╭──
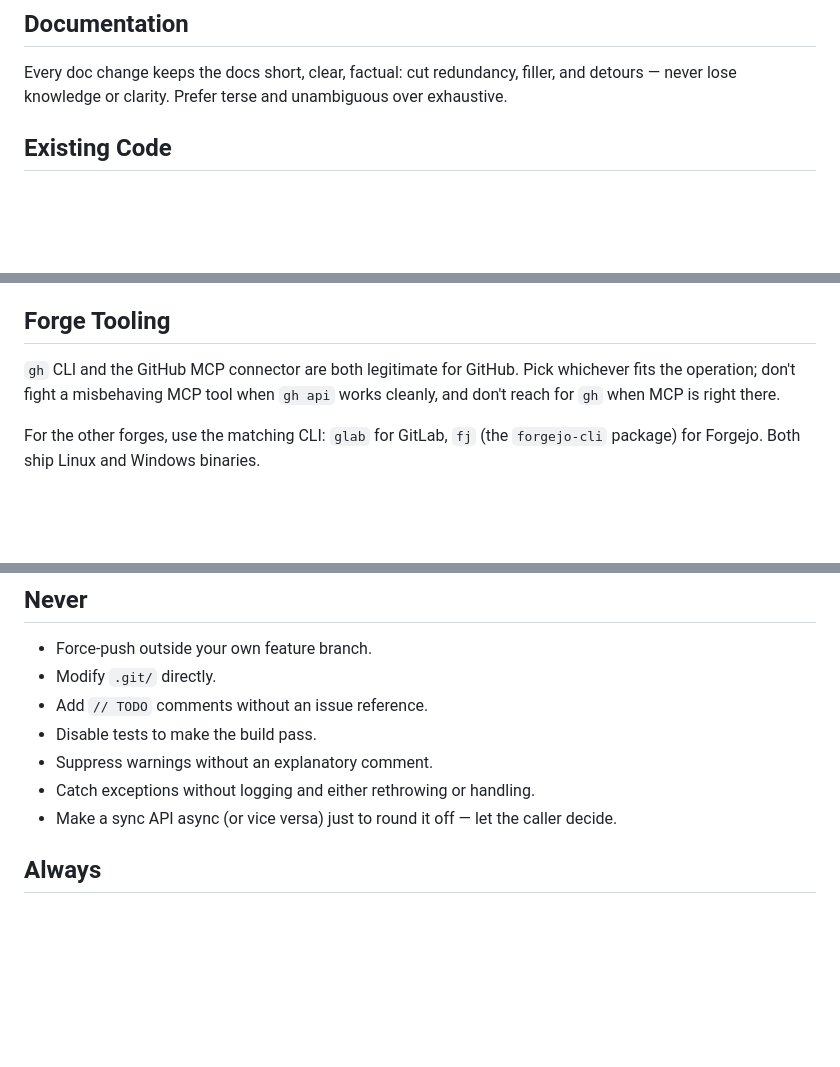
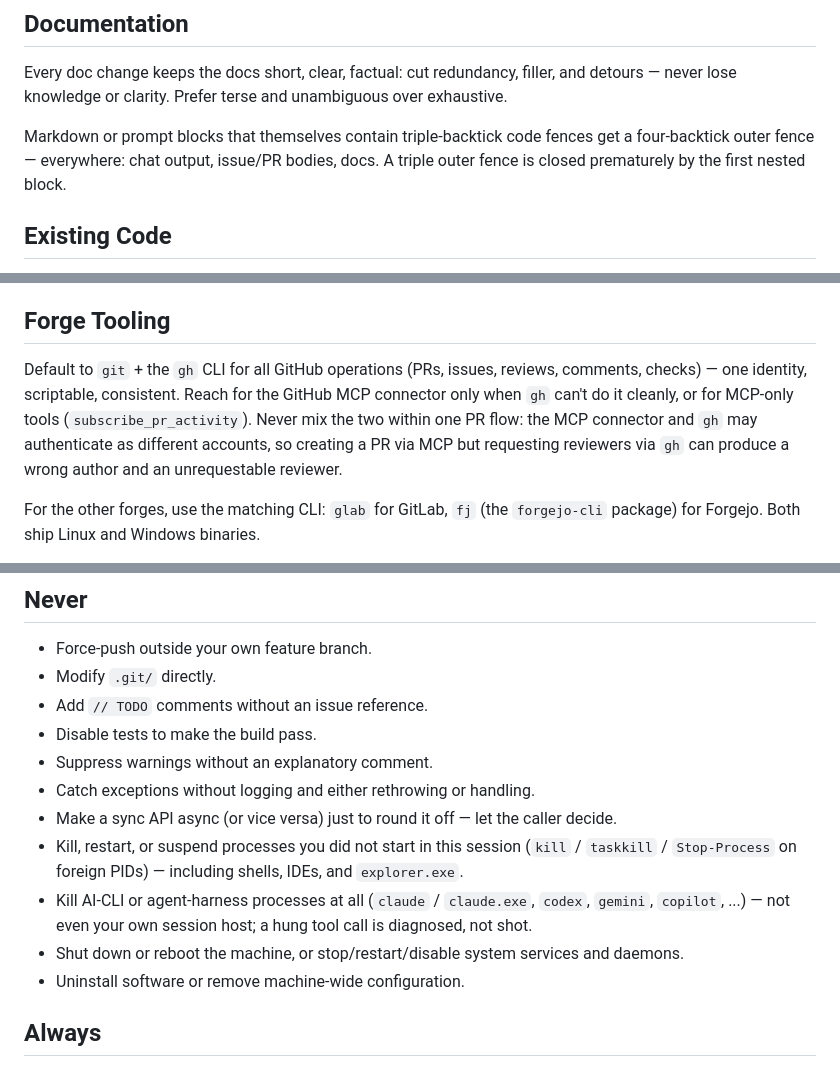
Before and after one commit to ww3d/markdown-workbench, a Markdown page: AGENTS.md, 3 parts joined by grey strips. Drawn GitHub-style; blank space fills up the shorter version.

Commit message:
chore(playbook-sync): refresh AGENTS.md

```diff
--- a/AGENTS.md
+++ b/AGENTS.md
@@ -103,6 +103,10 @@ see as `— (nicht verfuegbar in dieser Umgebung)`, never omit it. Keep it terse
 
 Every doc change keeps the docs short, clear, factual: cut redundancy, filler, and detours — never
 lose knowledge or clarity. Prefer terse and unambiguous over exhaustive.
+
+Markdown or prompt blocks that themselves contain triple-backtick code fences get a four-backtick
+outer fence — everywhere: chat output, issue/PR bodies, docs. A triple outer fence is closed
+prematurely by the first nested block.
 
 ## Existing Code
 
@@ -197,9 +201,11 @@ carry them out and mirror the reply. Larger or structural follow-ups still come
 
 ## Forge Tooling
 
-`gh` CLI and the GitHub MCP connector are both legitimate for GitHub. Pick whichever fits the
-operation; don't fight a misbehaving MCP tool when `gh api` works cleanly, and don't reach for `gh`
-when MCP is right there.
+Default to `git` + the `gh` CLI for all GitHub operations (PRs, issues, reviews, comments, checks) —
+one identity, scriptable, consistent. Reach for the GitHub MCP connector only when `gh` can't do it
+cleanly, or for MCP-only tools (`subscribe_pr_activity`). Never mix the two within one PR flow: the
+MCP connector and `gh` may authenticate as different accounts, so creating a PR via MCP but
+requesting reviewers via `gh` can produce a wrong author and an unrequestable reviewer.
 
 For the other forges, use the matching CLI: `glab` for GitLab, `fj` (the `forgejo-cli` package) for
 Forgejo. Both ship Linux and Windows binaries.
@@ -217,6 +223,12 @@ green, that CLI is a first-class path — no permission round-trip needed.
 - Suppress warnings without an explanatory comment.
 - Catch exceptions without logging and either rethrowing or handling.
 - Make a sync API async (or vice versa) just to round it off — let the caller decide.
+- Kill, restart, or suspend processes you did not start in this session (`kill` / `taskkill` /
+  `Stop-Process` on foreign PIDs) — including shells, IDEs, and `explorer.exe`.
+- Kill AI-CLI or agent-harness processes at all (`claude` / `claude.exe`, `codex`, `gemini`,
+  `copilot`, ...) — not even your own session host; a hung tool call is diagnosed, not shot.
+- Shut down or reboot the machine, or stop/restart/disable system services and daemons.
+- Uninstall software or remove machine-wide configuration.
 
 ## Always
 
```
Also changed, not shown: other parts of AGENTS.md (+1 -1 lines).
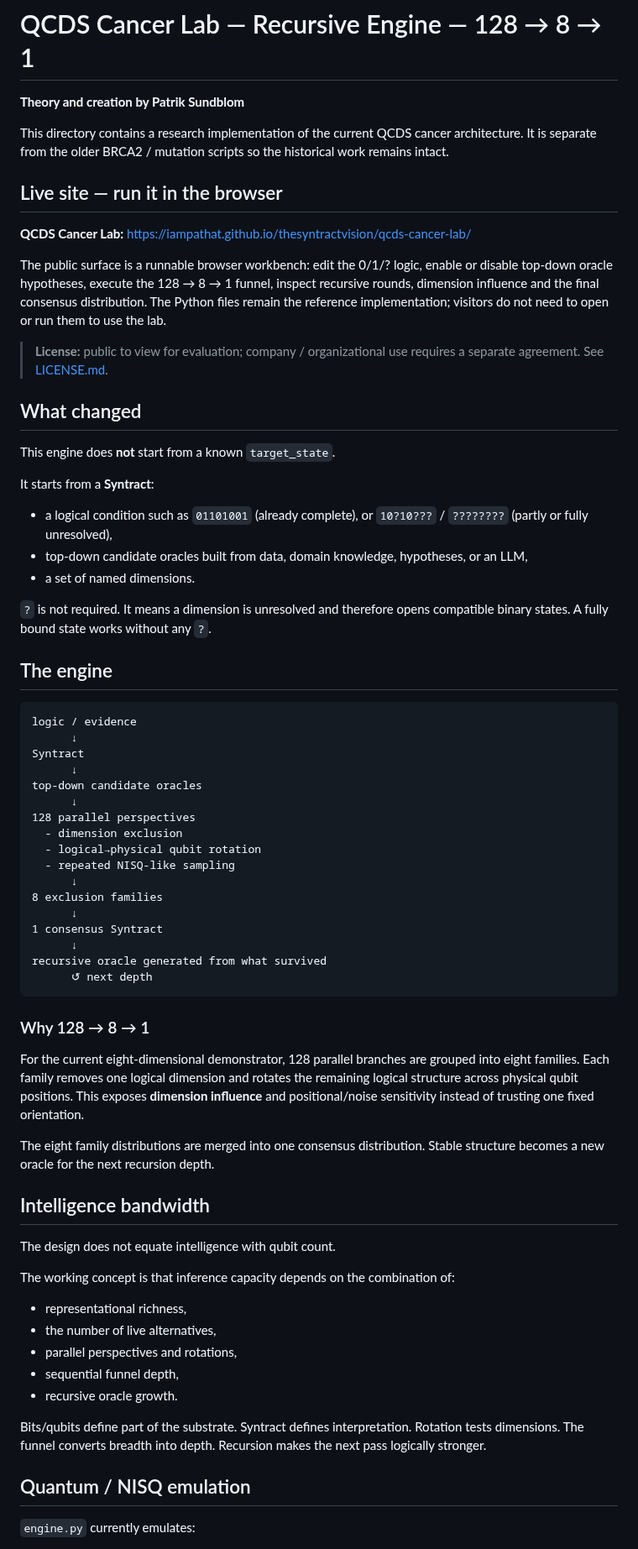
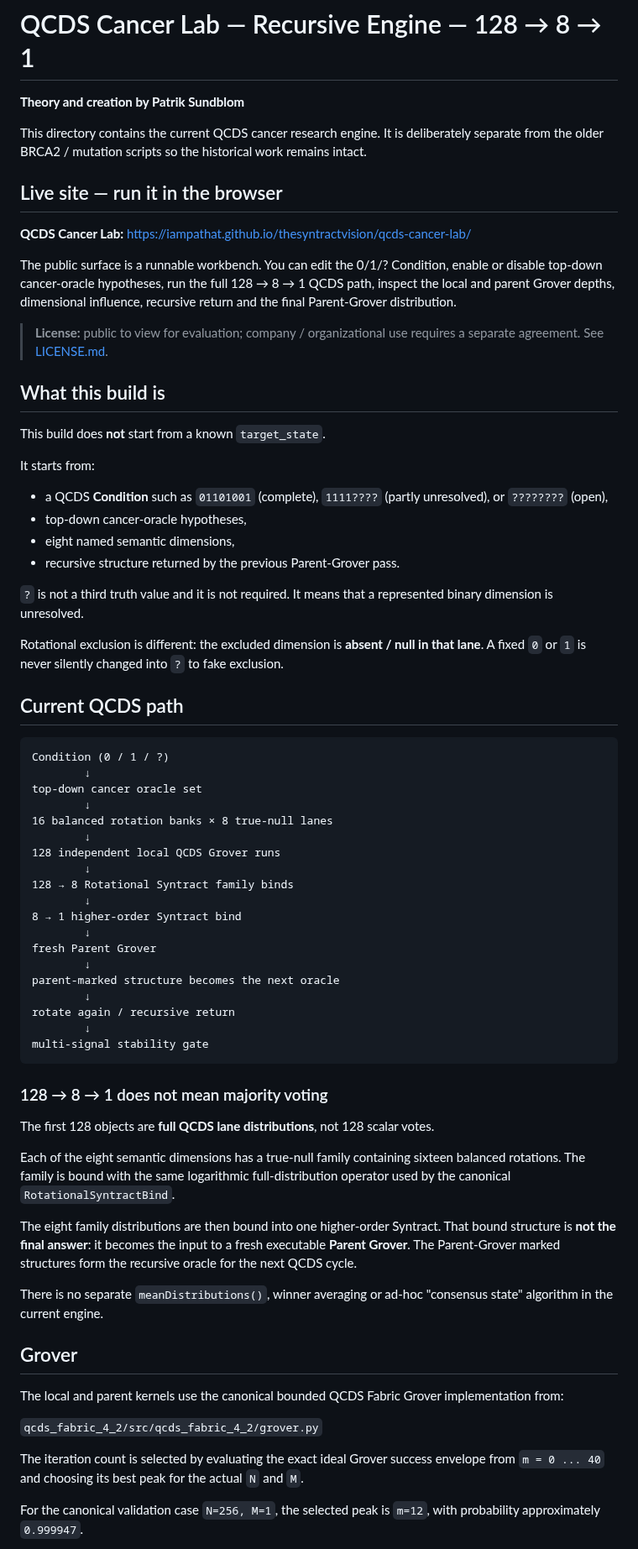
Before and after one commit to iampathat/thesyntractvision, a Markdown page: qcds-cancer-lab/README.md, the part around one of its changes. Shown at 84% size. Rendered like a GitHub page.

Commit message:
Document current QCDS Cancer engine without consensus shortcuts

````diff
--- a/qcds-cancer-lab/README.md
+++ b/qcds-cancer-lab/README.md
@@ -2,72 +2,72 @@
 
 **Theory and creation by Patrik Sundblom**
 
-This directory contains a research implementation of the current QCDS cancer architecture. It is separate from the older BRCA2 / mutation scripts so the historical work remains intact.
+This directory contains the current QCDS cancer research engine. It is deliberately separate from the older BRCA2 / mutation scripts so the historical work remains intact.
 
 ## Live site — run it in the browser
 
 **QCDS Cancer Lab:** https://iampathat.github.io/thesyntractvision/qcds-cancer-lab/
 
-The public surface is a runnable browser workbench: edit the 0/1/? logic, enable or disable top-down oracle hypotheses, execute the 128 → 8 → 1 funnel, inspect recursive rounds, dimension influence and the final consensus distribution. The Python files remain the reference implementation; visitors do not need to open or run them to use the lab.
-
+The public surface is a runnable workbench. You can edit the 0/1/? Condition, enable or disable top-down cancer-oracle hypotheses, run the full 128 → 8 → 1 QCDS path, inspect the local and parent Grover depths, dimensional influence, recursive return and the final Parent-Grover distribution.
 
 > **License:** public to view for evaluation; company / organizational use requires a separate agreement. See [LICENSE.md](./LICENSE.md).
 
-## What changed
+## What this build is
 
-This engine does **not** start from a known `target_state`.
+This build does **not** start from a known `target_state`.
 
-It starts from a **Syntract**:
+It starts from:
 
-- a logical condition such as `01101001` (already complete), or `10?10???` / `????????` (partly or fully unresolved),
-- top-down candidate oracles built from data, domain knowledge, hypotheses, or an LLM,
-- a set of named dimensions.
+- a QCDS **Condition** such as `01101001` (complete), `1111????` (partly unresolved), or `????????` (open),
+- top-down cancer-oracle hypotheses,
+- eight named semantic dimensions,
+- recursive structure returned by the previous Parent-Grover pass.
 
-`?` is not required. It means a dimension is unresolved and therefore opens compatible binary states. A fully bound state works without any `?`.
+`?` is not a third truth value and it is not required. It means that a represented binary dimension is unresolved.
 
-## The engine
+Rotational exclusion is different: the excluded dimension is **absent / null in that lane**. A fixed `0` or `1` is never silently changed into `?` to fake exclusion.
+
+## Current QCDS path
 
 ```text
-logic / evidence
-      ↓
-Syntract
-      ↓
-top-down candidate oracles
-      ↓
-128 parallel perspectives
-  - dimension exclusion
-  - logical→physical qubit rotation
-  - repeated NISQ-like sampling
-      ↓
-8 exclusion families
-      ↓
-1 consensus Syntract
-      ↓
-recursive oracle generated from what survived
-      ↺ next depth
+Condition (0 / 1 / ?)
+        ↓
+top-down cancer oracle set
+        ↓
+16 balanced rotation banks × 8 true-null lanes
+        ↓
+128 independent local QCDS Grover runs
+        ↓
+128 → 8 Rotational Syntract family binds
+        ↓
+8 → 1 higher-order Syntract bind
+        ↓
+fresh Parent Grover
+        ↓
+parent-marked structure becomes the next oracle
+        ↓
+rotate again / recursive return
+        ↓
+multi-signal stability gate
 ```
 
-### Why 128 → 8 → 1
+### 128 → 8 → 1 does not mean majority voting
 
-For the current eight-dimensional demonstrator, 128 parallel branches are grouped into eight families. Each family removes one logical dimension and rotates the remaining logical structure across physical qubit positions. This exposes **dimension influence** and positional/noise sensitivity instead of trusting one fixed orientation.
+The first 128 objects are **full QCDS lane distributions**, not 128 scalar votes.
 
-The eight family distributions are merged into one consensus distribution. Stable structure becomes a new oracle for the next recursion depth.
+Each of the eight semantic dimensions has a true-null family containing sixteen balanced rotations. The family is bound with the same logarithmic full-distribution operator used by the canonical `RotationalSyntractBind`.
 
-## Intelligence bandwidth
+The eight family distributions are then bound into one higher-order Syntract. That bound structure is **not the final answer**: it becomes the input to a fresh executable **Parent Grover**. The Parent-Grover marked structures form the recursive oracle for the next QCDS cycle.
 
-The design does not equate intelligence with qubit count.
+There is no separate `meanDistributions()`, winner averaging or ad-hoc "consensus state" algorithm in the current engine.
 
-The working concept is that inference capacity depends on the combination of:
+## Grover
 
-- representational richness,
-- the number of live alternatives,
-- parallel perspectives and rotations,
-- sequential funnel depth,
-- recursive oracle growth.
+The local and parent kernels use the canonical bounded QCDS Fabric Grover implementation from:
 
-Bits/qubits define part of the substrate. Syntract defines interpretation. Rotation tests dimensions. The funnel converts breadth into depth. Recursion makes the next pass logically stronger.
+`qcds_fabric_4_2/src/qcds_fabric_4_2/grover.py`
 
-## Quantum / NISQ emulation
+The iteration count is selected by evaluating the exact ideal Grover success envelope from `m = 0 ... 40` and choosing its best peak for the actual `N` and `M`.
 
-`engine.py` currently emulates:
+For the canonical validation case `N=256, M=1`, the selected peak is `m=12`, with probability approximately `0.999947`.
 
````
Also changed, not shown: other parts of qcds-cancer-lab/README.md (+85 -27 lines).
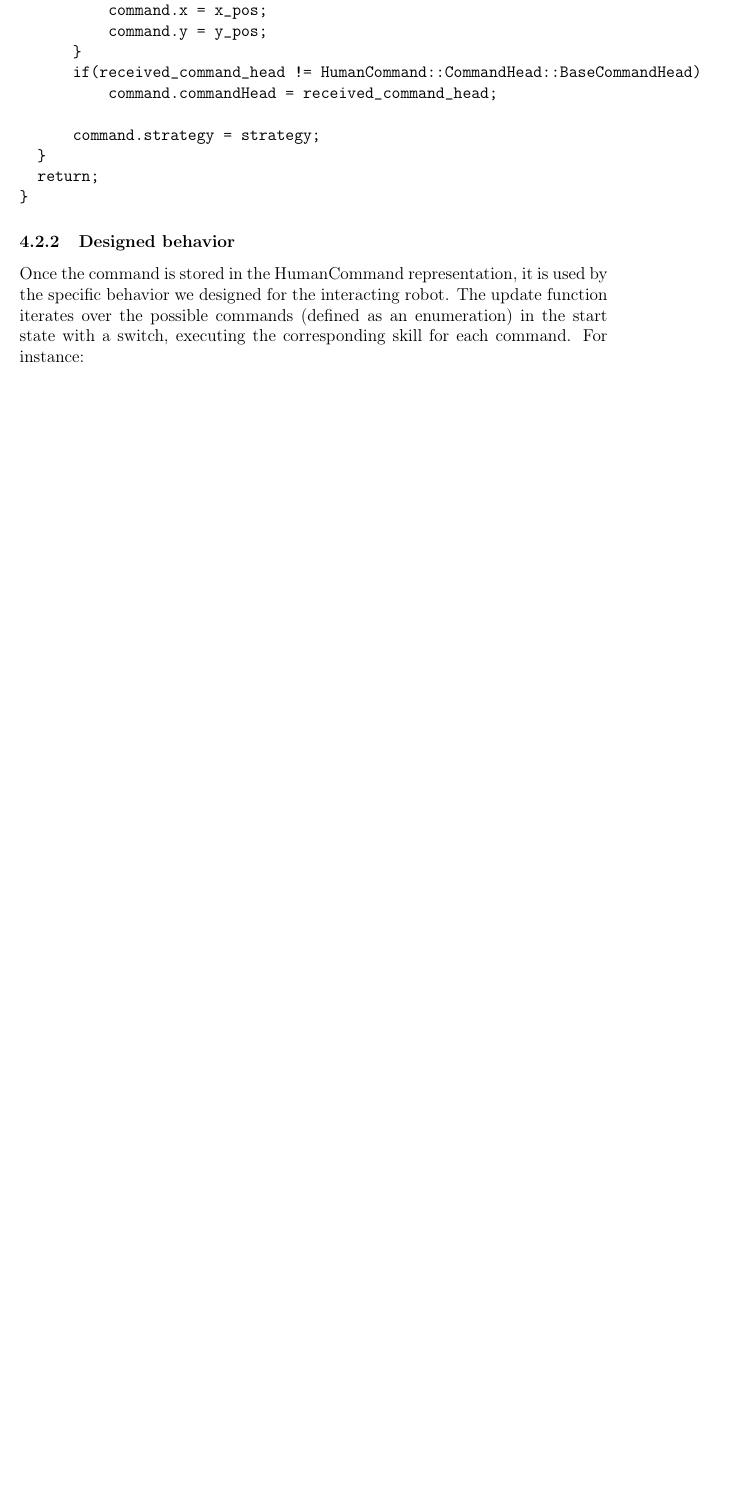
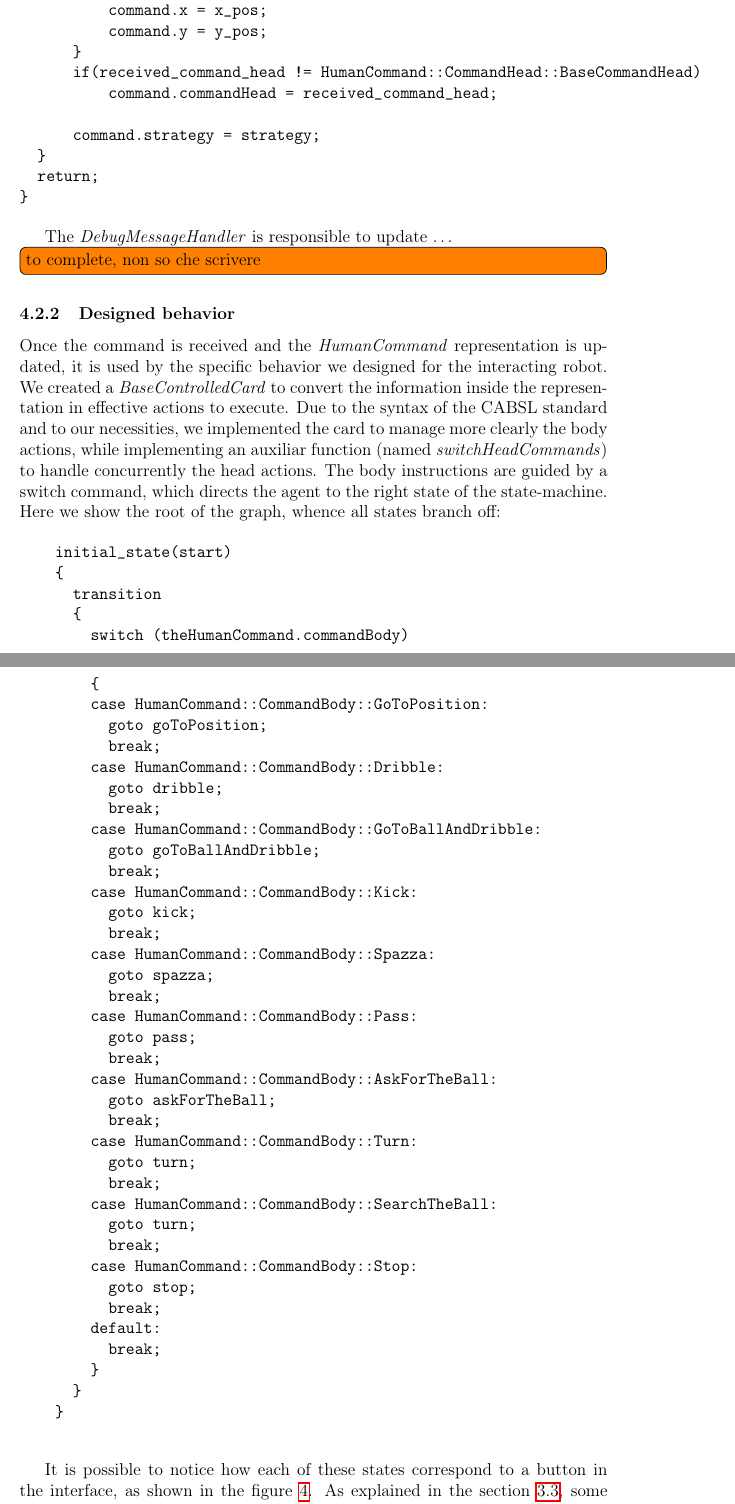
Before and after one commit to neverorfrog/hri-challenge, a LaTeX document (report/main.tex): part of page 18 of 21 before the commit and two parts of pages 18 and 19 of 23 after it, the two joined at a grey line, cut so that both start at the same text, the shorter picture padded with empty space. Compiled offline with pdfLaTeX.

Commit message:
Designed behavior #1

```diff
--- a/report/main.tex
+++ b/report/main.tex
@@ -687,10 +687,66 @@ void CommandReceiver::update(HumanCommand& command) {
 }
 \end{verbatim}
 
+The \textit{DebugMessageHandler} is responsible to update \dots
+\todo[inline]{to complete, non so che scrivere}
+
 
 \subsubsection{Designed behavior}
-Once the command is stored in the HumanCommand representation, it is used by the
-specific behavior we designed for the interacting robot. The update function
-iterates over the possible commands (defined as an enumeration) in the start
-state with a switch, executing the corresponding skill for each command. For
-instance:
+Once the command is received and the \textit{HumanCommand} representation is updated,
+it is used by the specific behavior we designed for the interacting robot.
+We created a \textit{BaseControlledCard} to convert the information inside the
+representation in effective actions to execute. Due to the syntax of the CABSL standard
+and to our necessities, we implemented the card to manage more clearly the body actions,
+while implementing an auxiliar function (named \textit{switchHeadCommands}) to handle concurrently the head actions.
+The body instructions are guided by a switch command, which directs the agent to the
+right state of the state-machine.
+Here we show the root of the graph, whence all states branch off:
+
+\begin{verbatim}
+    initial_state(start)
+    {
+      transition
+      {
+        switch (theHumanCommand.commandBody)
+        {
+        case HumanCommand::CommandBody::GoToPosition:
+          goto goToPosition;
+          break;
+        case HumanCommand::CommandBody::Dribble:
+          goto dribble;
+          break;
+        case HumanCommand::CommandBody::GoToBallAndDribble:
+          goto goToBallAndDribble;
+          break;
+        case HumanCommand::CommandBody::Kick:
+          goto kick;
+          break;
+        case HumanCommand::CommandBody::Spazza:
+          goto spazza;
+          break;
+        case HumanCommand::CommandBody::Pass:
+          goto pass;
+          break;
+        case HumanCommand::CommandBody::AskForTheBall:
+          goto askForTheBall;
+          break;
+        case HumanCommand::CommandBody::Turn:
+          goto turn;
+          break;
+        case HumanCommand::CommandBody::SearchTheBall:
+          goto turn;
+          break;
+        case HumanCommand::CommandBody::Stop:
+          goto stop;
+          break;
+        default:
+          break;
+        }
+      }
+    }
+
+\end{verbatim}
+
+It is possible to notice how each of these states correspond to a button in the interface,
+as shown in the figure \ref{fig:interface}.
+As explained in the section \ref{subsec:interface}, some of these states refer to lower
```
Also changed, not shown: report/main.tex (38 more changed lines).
╰──
Using the records above, set down exactly the lines from the one with "- dimension exclusion" through the one with "8 true-null lanes", inclusive, and nothing more.

> [Response]
-  - dimension exclusion
-  - logical→physical qubit rotation
-  - repeated NISQ-like sampling
-      ↓
-8 exclusion families
-      ↓
-1 consensus Syntract
-      ↓
-recursive oracle generated from what survived
-      ↺ next depth
+Condition (0 / 1 / ?)
+        ↓
+top-down cancer oracle set
+        ↓
+16 balanced rotation banks × 8 true-null lanes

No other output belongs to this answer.